## What this task involves
The expected output is every entry, repeated exactly.

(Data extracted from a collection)
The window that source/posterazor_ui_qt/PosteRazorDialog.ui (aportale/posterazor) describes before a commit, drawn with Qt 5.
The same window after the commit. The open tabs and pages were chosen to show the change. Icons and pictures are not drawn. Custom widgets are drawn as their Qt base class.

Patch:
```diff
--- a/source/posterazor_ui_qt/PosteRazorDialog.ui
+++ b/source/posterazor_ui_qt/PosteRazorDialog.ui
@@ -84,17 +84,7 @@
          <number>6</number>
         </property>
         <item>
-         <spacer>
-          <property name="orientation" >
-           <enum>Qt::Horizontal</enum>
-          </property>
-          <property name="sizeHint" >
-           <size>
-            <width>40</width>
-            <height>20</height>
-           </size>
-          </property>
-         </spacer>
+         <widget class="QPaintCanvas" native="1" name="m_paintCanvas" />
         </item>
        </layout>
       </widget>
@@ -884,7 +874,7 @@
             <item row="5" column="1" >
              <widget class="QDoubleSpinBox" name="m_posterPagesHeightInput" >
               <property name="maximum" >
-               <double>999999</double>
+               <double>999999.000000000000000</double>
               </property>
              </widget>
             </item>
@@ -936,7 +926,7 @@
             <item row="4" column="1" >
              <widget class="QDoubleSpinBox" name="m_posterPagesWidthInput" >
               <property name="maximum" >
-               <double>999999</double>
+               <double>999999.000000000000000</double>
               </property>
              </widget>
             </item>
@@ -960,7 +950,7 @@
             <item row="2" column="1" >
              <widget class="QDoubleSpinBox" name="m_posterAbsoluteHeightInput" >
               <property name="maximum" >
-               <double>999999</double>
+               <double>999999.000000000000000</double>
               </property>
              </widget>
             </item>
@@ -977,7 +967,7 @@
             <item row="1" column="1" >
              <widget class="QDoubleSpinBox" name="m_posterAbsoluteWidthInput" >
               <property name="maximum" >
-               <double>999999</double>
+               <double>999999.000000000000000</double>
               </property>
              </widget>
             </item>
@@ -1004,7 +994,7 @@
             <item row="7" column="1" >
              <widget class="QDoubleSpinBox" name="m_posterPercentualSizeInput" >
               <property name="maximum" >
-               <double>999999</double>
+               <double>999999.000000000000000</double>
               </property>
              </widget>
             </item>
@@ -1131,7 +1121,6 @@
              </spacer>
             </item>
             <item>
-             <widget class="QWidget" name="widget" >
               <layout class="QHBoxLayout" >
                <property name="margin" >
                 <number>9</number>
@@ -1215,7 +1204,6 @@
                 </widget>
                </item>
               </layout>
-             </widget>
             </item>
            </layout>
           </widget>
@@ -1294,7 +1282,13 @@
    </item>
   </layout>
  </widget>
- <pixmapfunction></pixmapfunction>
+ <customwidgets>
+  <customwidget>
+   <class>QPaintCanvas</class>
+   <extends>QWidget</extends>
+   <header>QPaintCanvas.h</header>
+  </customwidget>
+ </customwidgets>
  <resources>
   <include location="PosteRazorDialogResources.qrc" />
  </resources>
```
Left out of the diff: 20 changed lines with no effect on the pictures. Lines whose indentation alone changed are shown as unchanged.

## Answer to the problem
The window that source/posterazor_ui_qt/PosteRazorDialog.ui (aportale/posterazor) describes before a commit, drawn with Qt 5.
The same window after the commit. The open tabs and pages were chosen to show the change. Icons and pictures are not drawn. Custom widgets are drawn as their Qt base class.

Patch:
```diff
--- a/source/posterazor_ui_qt/PosteRazorDialog.ui
+++ b/source/posterazor_ui_qt/PosteRazorDialog.ui
@@ -84,17 +84,7 @@
          <number>6</number>
         </property>
         <item>
-         <spacer>
-          <property name="orientation" >
-           <enum>Qt::Horizontal</enum>
-          </property>
-          <property name="sizeHint" >
-           <size>
-            <width>40</width>
-            <height>20</height>
-           </size>
-          </property>
-         </spacer>
+         <widget class="QPaintCanvas" native="1" name="m_paintCanvas" />
         </item>
        </layout>
       </widget>
@@ -884,7 +874,7 @@
             <item row="5" column="1" >
              <widget class="QDoubleSpinBox" name="m_posterPagesHeightInput" >
               <property name="maximum" >
-               <double>999999</double>
+               <double>999999.000000000000000</double>
               </property>
              </widget>
             </item>
@@ -936,7 +926,7 @@
             <item row="4" column="1" >
              <widget class="QDoubleSpinBox" name="m_posterPagesWidthInput" >
               <property name="maximum" >
-               <double>999999</double>
+               <double>999999.000000000000000</double>
               </property>
              </widget>
             </item>
@@ -960,7 +950,7 @@
             <item row="2" column="1" >
              <widget class="QDoubleSpinBox" name="m_posterAbsoluteHeightInput" >
               <property name="maximum" >
-               <double>999999</double>
+               <double>999999.000000000000000</double>
               </property>
              </widget>
             </item>
@@ -977,7 +967,7 @@
             <item row="1" column="1" >
              <widget class="QDoubleSpinBox" name="m_posterAbsoluteWidthInput" >
               <property name="maximum" >
-               <double>999999</double>
+               <double>999999.000000000000000</double>
               </property>
              </widget>
             </item>
@@ -1004,7 +994,7 @@
             <item row="7" column="1" >
              <widget class="QDoubleSpinBox" name="m_posterPercentualSizeInput" >
               <property name="maximum" >
-               <double>999999</double>
+               <double>999999.000000000000000</double>
               </property>
              </widget>
             </item>
@@ -1131,7 +1121,6 @@
              </spacer>
             </item>
             <item>
-             <widget class="QWidget" name="widget" >
               <layout class="QHBoxLayout" >
                <property name="margin" >
                 <number>9</number>
@@ -1215,7 +1204,6 @@
                 </widget>
                </item>
               </layout>
-             </widget>
             </item>
            </layout>
           </widget>
@@ -1294,7 +1282,13 @@
    </item>
   </layout>
  </widget>
- <pixmapfunction></pixmapfunction>
+ <customwidgets>
+  <customwidget>
+   <class>QPaintCanvas</class>
+   <extends>QWidget</extends>
+   <header>QPaintCanvas.h</header>
+  </customwidget>
+ </customwidgets>
  <resources>
   <include location="PosteRazorDialogResources.qrc" />
  </resources>
```
Left out of the diff: 20 changed lines with no effect on the pictures. Lines whose indentation alone changed are shown as unchanged.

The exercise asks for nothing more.